Unlike the Richmond by-election last year, this week’s parliamentary by-elections in Copeland and Stoke Central are not expected to bring the Liberal Democrats any particular joy. The former is widely regarded as a battle between Labour and the Conservatives, the latter between Labour and UKIP. The party’s ambition is probably limited to saving its deposit in both seats, not something it managed to do in either case at the 2015 general election.
Yet ever since last summer, local government by-elections—of which there is at least one on most Thursdays—have been recording gains by the Liberal Democrats on a regular basis. Since last year’s European Union referendum the party has gained as many as 31 council seats, and lost just three (of which two were to Independents).
Local government by-elections are, of course, notable for low turnouts, while their interpretation can be bedevilled by the intervention of withdrawal of one or more parties, or individual candidates. Meanwhile, the Liberal Democrat performance has been patchy. Even during the last six weeks the party has seen its vote increase, in some cases quite spectacularly, in six wards, while in four others it has slipped back a little. However, the overall direction of travel is clear. Across all wards last fought in 2015 or 2016, where the party fought both the by-election and the regular poll, its vote has increased by 14 points since September.
On the same day as the 2015 General Election, the Lib Dems unsurprisingly recorded their worst ever local election performance. There was not much improvement on it last year. So the baseline against which the party’s performance in recent by-elections is being measured is a low one. But the average increase is sufficient to suggest that the party—which once enjoyed considerable success in local elections, holding as many as one in five of all local council seats—might now begin to repair the serious damage suffered to its local government base while it was in coalition with the Conservatives. This coming May’s county council elections will be the first significant test of whether that is indeed the case.
What lies behind the Liberal Democrats’ local by-election success, especially given that, until the last two or three months, there has not been any sign of a revival in its standing in the national opinion polls? One possibility is that the party’s stance in favour of a second EU referendum is helping it to win voters over in the local ballot boxes even though those voters may not as yet think of themselves as Liberal Democrat supporters when confronted by pollsters. However, some of the party’s most spectacular advances—such as those last month in Rotherham (+50.4 per cent) and Sunderland (+41.5 per cent)—have in fact come in places where “Leave” won handsomely last June. Conversely the party has yet to record any notable advances in predominantly “Remain” voting London.
A second possibility is that the party is proving able to garner votes once more in places where, until the last few years at least, it consistently performed well in local government elections—even though this may not always have translated into parliamentary success. Now that the Coalition is over, voters with a past local sympathy for the party are now willing to return to the fold. But again there is no consistent evidence to support this suggestion. While some strong advances in, say, Newcastle and Sheffield could be put down to such a development, recent successes in Rotherham and Sunderland certainly cannot.
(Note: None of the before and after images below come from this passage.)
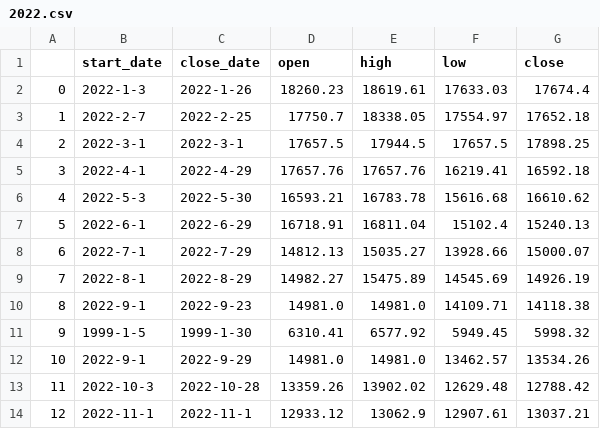
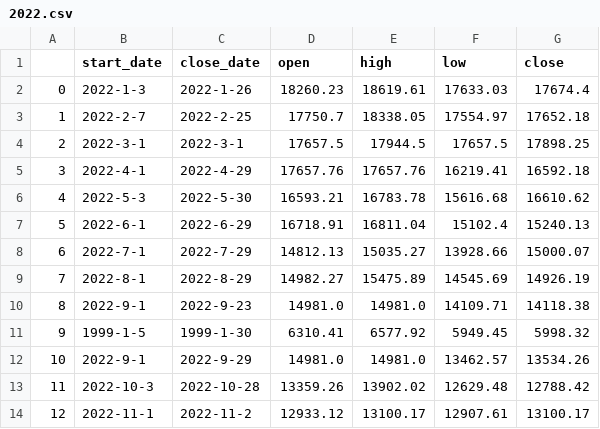
Before and after one commit to Lisa06010416/FinancialIndicators, a CSV file: TAIEX_data/month/2022.csv, drawn as a sheet.

Commit message:
update data ...

```diff
--- a/TAIEX_data/month/2022.csv
+++ b/TAIEX_data/month/2022.csv
@@ -13,2 +13,2 @@
 11,2022-10-3,2022-10-28,13359.26,13902.02,12629.48,12788.42
-12,2022-11-1,2022-11-1,12933.12,13062.9,12907.61,13037.21
+12,2022-11-1,2022-11-2,12933.12,13100.17,12907.61,13100.17
```
Also changed, not shown: TAIEX_data/week/2022.csv, 1 other file.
Rather than a change of fortune amongst a specific group of voters, it looks as though the Liberal Democrats’ recent local by-election successes are a sign of a rather broader development. The party’s past forte used to be as a party of protest, winning over the support of those currently (but often only temporarily) unhappy with the party that they usually support, either locally or nationally. That mantle was, however, inevitably lost when the party went into government with the Conservatives. But now that it is out of office again, perhaps it is beginning to regain it once more, leaving it able to profit from voters’ dissatisfaction when the local circumstances are right. If so, that will not be enough to fuel a Liberal Democrat revival, but it might give Tim Farron reason to believe that voters are beginning to put the Coalition years behind them.